((

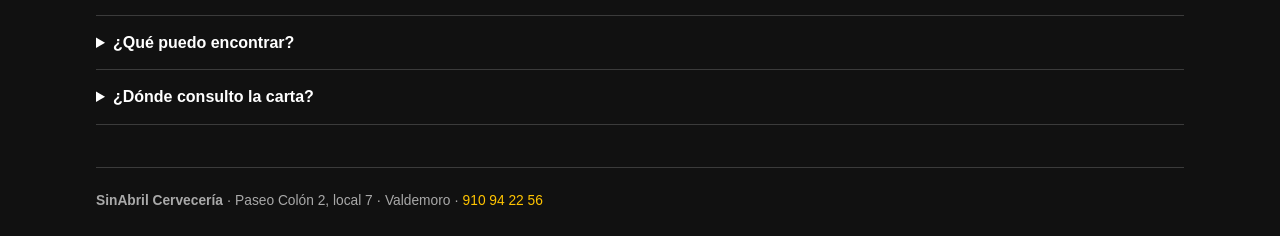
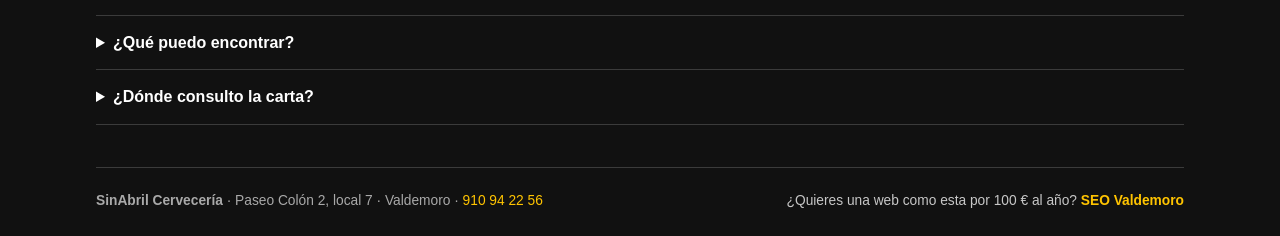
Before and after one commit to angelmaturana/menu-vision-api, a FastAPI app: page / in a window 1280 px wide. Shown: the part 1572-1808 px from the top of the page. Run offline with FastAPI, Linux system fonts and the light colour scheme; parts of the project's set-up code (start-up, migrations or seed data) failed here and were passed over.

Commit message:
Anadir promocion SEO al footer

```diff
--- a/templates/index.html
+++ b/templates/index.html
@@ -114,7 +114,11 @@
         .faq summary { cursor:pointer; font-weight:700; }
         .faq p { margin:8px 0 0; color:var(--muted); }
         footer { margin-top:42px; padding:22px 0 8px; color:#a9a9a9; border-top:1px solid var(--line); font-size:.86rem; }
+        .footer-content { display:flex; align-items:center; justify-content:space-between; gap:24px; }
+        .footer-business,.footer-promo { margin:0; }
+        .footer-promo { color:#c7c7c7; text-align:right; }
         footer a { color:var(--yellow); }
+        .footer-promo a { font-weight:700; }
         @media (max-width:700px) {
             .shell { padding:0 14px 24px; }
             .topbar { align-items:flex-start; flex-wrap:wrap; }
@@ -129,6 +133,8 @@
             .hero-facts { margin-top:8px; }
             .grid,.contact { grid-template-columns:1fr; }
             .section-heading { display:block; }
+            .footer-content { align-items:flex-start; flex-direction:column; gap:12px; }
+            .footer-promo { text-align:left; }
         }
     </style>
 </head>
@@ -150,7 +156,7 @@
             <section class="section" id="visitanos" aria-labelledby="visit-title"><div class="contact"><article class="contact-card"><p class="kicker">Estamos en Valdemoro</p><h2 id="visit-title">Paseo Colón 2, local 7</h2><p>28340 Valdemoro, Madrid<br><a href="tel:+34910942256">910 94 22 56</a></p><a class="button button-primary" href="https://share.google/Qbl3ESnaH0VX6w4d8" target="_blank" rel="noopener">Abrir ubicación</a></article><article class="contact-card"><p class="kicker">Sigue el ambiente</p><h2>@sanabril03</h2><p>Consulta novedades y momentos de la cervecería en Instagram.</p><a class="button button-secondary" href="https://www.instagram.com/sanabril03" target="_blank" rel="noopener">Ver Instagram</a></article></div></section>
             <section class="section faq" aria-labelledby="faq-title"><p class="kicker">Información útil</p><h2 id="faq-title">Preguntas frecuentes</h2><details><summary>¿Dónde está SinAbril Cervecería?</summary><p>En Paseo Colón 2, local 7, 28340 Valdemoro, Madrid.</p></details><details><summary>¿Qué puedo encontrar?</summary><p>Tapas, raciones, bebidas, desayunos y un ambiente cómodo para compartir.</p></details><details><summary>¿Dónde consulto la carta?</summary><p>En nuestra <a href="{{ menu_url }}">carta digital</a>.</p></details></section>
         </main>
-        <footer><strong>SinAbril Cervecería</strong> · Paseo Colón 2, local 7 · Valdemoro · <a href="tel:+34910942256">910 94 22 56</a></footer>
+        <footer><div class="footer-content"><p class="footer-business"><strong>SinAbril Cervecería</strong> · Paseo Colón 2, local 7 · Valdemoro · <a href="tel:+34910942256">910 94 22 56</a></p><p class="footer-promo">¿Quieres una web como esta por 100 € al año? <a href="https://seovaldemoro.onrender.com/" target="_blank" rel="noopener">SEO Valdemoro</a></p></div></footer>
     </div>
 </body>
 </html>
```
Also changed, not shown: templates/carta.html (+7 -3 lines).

))
((

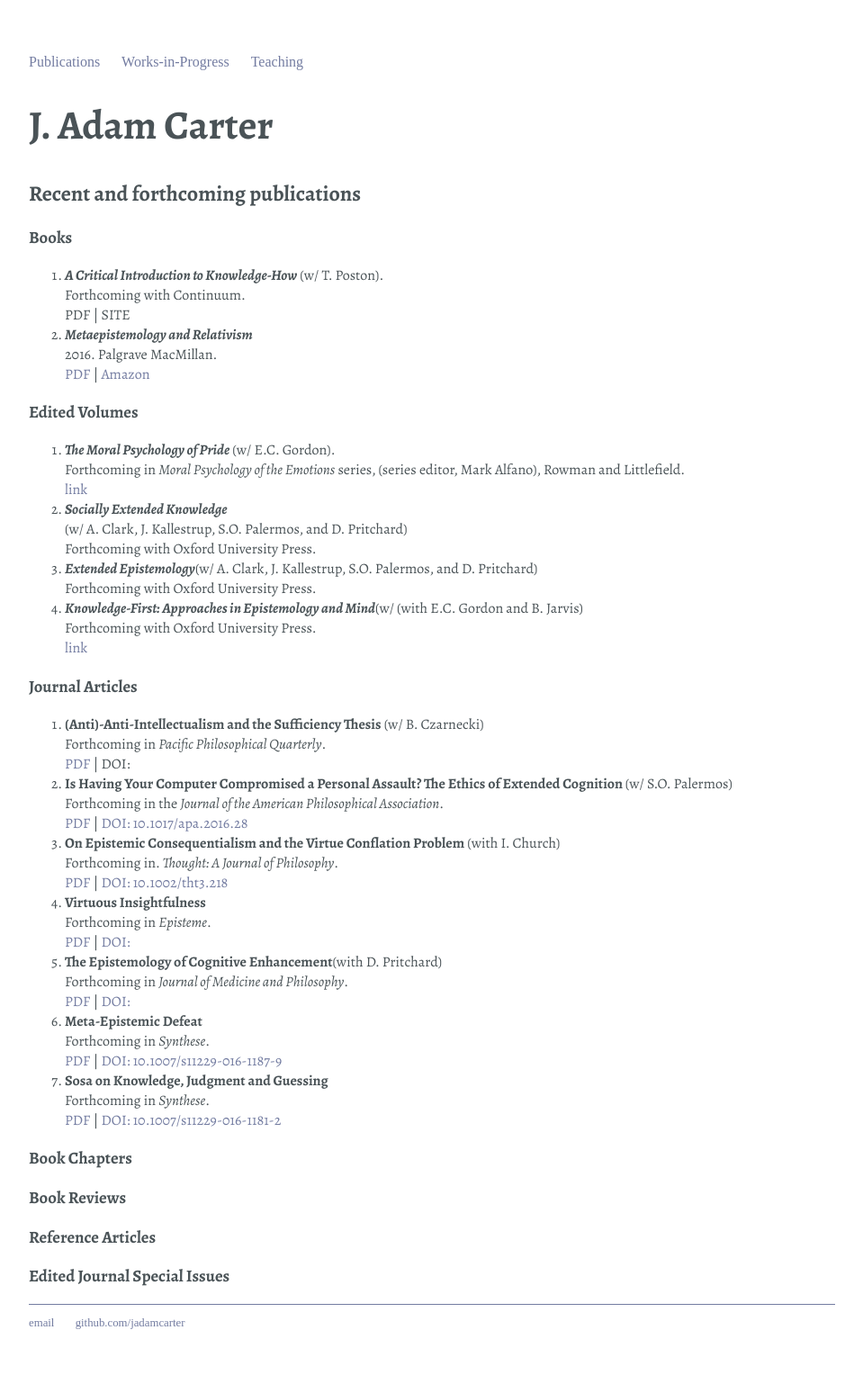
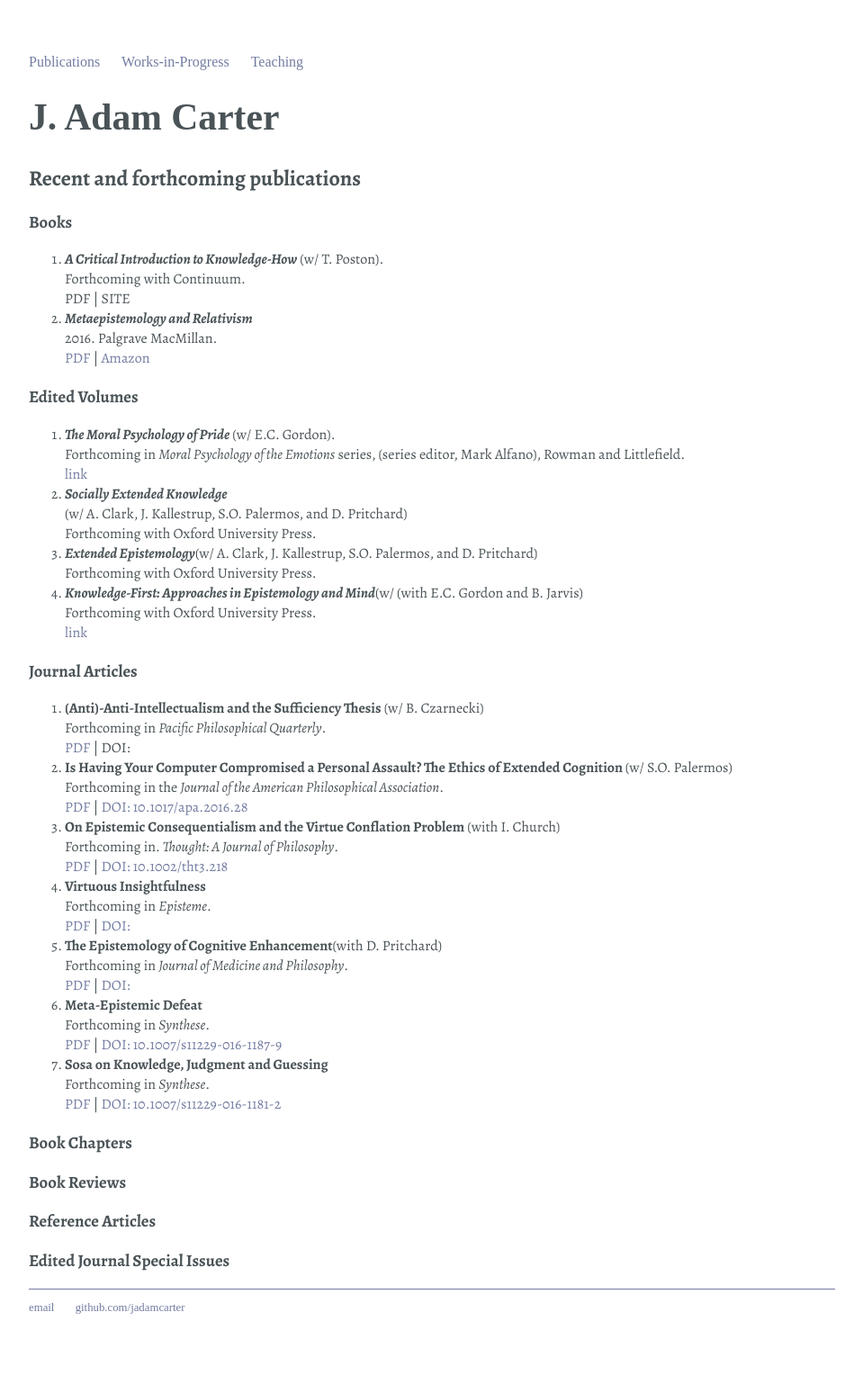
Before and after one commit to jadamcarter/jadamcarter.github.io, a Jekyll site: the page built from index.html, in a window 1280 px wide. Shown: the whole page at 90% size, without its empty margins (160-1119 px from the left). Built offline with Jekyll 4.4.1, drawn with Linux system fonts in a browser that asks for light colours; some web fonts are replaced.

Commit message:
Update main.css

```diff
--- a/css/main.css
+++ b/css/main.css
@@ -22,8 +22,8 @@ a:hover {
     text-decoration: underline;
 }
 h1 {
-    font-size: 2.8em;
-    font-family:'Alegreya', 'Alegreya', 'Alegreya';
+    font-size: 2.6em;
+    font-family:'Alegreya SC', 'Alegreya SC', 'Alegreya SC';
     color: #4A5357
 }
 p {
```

))
((

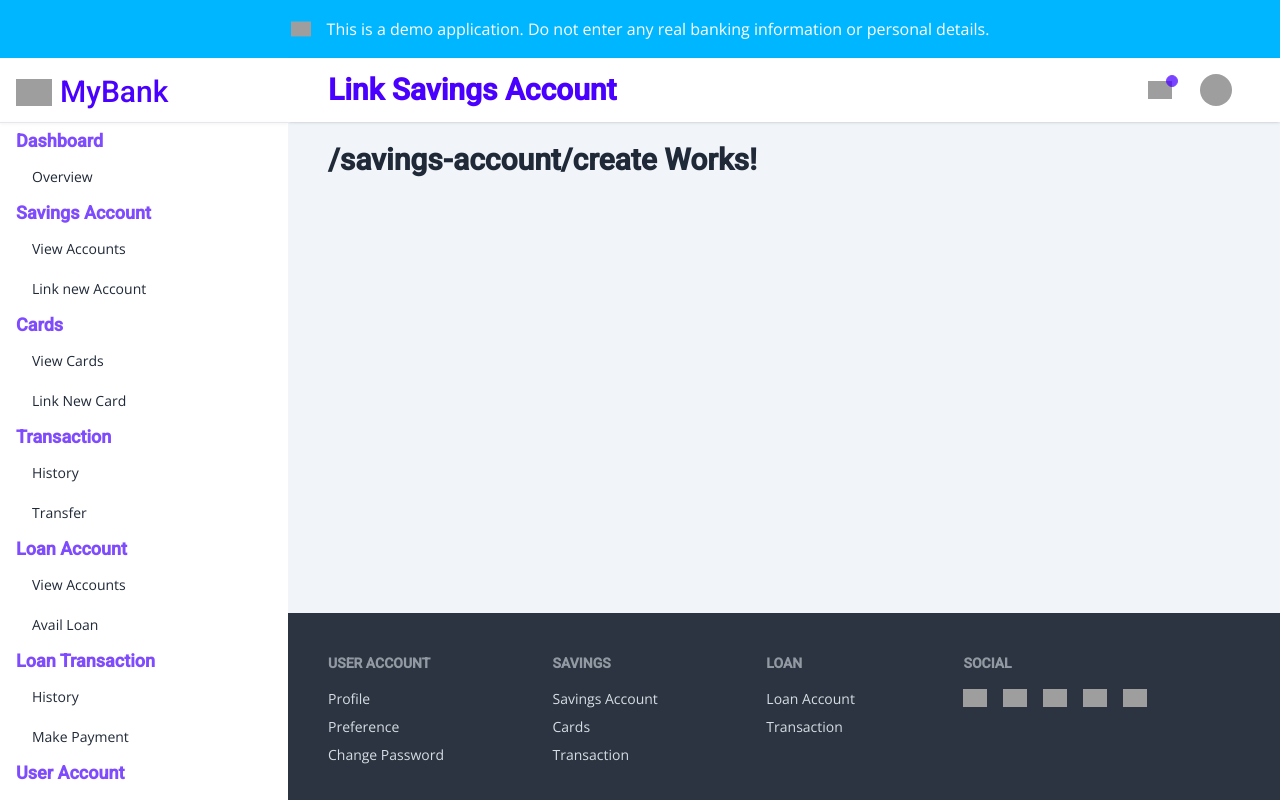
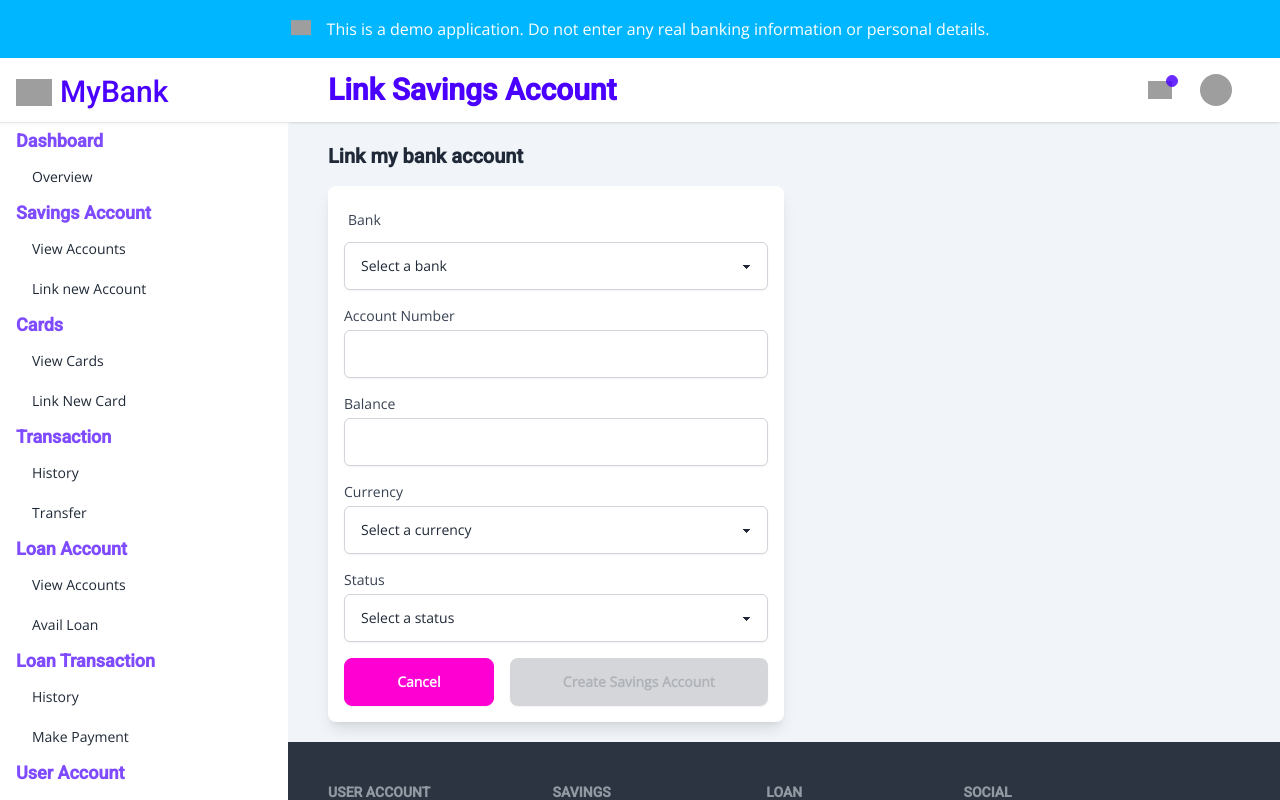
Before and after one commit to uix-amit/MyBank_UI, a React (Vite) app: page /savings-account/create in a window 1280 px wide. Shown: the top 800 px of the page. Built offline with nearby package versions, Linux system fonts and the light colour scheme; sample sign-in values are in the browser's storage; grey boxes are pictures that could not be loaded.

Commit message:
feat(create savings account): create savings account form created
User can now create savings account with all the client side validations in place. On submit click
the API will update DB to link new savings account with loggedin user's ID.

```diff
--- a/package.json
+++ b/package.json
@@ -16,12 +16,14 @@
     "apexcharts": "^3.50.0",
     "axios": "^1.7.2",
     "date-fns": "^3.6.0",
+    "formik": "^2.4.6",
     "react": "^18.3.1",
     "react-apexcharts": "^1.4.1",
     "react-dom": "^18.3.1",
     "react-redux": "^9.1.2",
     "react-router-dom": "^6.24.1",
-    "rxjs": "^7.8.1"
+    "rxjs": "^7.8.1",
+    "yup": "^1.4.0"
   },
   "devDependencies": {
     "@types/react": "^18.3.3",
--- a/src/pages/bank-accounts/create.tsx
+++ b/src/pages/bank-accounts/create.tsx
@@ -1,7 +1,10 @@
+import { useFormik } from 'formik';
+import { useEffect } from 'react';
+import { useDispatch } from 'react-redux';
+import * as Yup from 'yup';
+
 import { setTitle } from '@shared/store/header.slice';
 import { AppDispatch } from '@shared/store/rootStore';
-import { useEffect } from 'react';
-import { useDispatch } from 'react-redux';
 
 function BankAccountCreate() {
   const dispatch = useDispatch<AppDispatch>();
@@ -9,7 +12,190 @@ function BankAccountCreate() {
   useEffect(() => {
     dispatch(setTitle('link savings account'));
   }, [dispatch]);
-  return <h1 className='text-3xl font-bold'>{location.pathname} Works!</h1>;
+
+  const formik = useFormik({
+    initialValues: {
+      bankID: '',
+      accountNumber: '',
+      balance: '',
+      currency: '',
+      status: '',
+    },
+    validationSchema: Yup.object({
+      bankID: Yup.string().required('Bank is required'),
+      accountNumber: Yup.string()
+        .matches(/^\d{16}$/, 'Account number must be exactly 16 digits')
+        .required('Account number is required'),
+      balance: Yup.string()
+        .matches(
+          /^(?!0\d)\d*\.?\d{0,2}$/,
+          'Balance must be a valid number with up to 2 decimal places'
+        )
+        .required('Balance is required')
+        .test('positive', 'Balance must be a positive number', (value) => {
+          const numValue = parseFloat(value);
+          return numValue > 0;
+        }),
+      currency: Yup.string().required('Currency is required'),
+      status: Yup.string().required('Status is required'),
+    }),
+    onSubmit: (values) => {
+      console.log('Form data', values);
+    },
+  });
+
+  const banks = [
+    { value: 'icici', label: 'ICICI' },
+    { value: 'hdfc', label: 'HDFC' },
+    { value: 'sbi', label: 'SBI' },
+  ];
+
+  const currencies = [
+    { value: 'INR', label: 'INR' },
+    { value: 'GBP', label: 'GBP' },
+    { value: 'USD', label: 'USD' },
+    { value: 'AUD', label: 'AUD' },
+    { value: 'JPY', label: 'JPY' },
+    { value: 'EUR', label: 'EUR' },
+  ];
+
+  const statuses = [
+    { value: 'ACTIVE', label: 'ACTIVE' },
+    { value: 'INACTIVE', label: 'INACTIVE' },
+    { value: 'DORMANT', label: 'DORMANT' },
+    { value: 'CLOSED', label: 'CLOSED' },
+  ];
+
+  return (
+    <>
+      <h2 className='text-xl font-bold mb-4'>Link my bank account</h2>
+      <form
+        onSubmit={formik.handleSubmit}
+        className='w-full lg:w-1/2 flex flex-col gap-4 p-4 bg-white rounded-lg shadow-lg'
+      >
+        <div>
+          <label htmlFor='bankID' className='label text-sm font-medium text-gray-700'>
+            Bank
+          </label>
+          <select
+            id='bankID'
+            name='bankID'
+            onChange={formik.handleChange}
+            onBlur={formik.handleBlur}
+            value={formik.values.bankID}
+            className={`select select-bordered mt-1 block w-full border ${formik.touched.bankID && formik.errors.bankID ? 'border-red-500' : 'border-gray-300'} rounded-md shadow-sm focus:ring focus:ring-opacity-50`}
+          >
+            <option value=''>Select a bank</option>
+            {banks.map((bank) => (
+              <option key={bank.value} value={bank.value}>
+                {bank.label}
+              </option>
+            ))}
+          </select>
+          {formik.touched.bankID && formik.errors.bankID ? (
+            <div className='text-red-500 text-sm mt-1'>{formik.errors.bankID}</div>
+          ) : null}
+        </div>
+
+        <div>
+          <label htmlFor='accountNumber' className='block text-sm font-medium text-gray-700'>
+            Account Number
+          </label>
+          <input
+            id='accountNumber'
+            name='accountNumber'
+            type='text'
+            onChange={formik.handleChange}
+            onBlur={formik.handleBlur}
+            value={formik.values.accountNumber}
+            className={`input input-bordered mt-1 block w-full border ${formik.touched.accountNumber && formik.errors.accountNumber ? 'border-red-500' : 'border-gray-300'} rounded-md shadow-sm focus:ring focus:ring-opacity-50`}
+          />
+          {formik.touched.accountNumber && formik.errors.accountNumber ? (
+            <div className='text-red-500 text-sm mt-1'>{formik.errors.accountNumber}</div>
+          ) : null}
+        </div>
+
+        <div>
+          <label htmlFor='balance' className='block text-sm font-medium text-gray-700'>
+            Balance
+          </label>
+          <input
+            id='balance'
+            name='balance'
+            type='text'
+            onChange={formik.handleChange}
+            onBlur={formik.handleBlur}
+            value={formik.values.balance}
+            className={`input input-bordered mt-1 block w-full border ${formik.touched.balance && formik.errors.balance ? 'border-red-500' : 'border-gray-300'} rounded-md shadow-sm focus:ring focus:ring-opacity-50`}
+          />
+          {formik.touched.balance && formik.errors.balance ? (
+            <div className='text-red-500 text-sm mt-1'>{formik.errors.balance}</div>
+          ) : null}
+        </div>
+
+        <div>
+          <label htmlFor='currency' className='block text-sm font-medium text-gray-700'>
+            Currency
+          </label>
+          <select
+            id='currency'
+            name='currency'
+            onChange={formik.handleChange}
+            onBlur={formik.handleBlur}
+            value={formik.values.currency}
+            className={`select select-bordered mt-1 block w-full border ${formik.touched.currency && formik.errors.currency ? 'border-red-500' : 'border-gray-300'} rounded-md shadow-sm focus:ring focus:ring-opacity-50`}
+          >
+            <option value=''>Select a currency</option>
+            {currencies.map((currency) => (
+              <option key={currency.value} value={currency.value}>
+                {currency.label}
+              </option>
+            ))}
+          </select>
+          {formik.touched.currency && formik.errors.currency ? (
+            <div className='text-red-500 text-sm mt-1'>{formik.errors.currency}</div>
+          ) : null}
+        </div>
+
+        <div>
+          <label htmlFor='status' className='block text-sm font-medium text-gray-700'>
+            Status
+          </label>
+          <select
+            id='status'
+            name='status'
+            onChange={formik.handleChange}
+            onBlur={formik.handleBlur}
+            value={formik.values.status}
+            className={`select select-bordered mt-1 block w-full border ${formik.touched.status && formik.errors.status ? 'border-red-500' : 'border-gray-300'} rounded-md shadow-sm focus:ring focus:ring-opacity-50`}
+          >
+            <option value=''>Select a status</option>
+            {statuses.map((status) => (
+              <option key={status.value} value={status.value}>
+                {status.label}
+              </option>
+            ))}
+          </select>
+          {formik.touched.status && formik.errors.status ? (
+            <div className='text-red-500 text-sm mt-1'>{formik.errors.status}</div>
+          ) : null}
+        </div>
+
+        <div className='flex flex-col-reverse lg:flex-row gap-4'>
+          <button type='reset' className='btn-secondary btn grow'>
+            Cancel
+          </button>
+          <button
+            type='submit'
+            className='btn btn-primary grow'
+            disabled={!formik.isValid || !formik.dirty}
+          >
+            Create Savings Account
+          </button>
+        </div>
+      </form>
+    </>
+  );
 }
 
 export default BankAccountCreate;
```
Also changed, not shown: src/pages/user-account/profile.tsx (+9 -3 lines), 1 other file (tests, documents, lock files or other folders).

))

WHAT YOU SHOULD DO -
All lines carrying the word "return" must be copied from the data above.

WRITTEN ANSWER -
-  return <h1 className='text-3xl font-bold'>{location.pathname} Works!</h1>;
+          return numValue > 0;
+  return (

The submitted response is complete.